“I’m real fortunate,” he said. “My kids are 30, 28 and 26. I’ve been around my last couple opportunities with college kids, and it’s different, for sure. What I do know is, when you have 23 different guys on your team, you need 23 different ways to approach them. You need a communication plan with each one, a development plan with each one, you need a mental health plan with each one to have success. I couldn’t have said what I just said to you now 10 years ago, because I didn’t know that.”

Babcock was fired by the Maple Leafs in November 2019 and remained out of the NHL until the Blue Jackets announced his hiring on July 1 as Brad Larsen's replacement — after waiting for his contract with Toronto to officially expire.

Babcock reiterated that working at the collegiate level was an eye-opener.

“When you go to a university setting, they have all these experts in all these fields, right there,” he said. “They help you get better. I had some good relationships with people there (in Saskatchewan) and they teach you a lot about the way you communicate. I think it’s important that you continue to grow.”

The Blue Jackets are set to open the season with an annual trip to Northern Michigan for the Traverse City NHL Prospects Tournament held Thursday through Sunday at Centre Ice Arena. The team’s NHL training camp begins next Tuesday with medical testing and performance evaluations followed by on-ice work Wednesday at the Ice Haus. Jenner doesn't think the photo request accusation on the podcast will be an impediment for the Blue Jackets starting out.

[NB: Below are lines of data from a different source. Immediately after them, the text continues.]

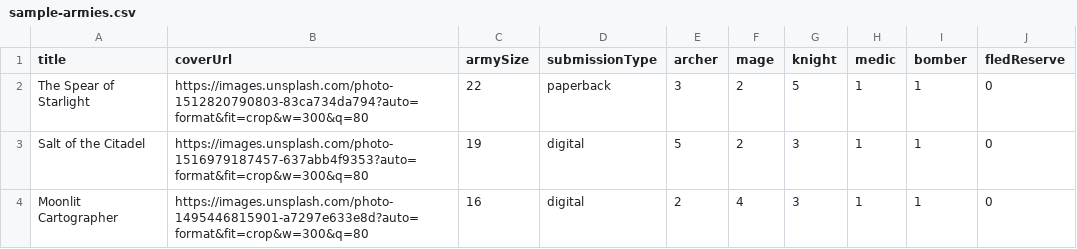
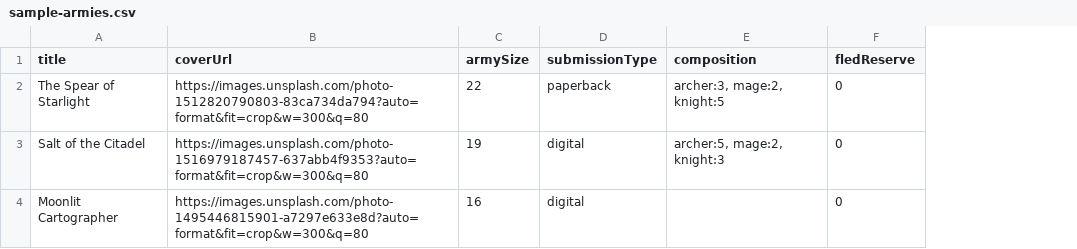
Before and after one commit to drewhead118/TBR-Warfare-Web, a CSV file: sample-armies.csv, drawn as a sheet; removed rows and columns are numbered as before the commit, all else as after; the diff names each change by its address in the sheet, - before the commit and + after, or states it on an @@ line.

```diff
--- a/sample-armies.csv
+++ b/sample-armies.csv
-column E (archer), rows 2-4: 3 | 5 | 2
-column F (mage), rows 2-4: 2 | 2 | 4
-column G (knight), rows 2-4: 5 | 3 | 3
-column H (medic), rows 2-4: all 1
-column I (bomber), rows 2-4: all 1
+column E (composition), rows 2-3: archer:3, mage:2, knight:5 | archer:5, mage:2, knight:3
```
Also changed, not shown: 5 other files.
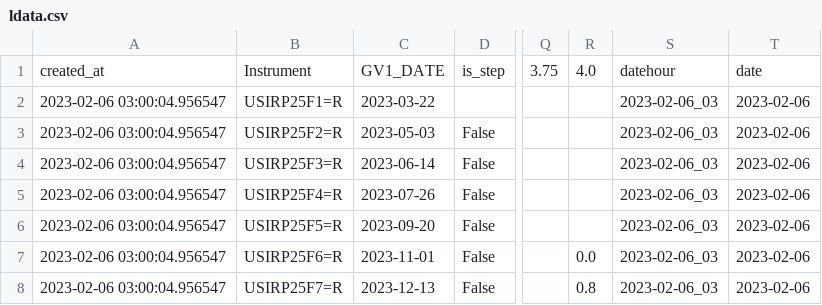
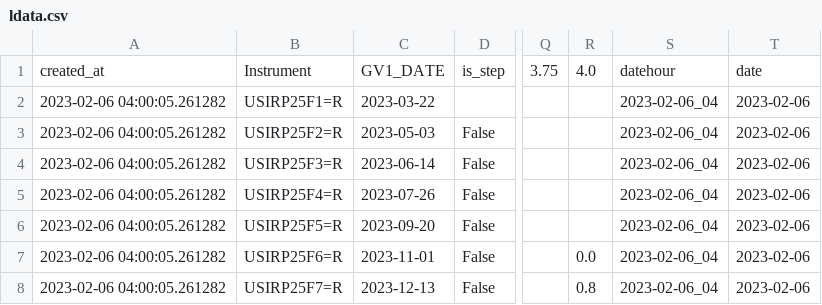
Before and after one commit to etq-quant/dashboard, a CSV file: irpr/ldata.csv, drawn as a sheet; only a part is shown, gaps mark what is left out; the diff names each change by its address in the sheet, - before the commit and + after, or states it on an @@ line.

```diff
--- a/irpr/ldata.csv
+++ b/irpr/ldata.csv
-A2:A8: 2023-02-06 03:00:04.956547
+A2:A8: 2023-02-06 04:00:05.261282
-S2:S8: 2023-02-06_03
+S2:S8: 2023-02-06_04
```
Also changed, not shown: irpr/data.csv, 1 other file.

“No, we’re handling it today," he said. "I put out my statement and I want to move on, and I’m focused on getting going with hockey starting next Wednesday. That’s my focus and it’s going to stay there.”

This article originally appeared on The Columbus Dispatch: Blue Jackets' Mike Babcock denies privacy violation occurred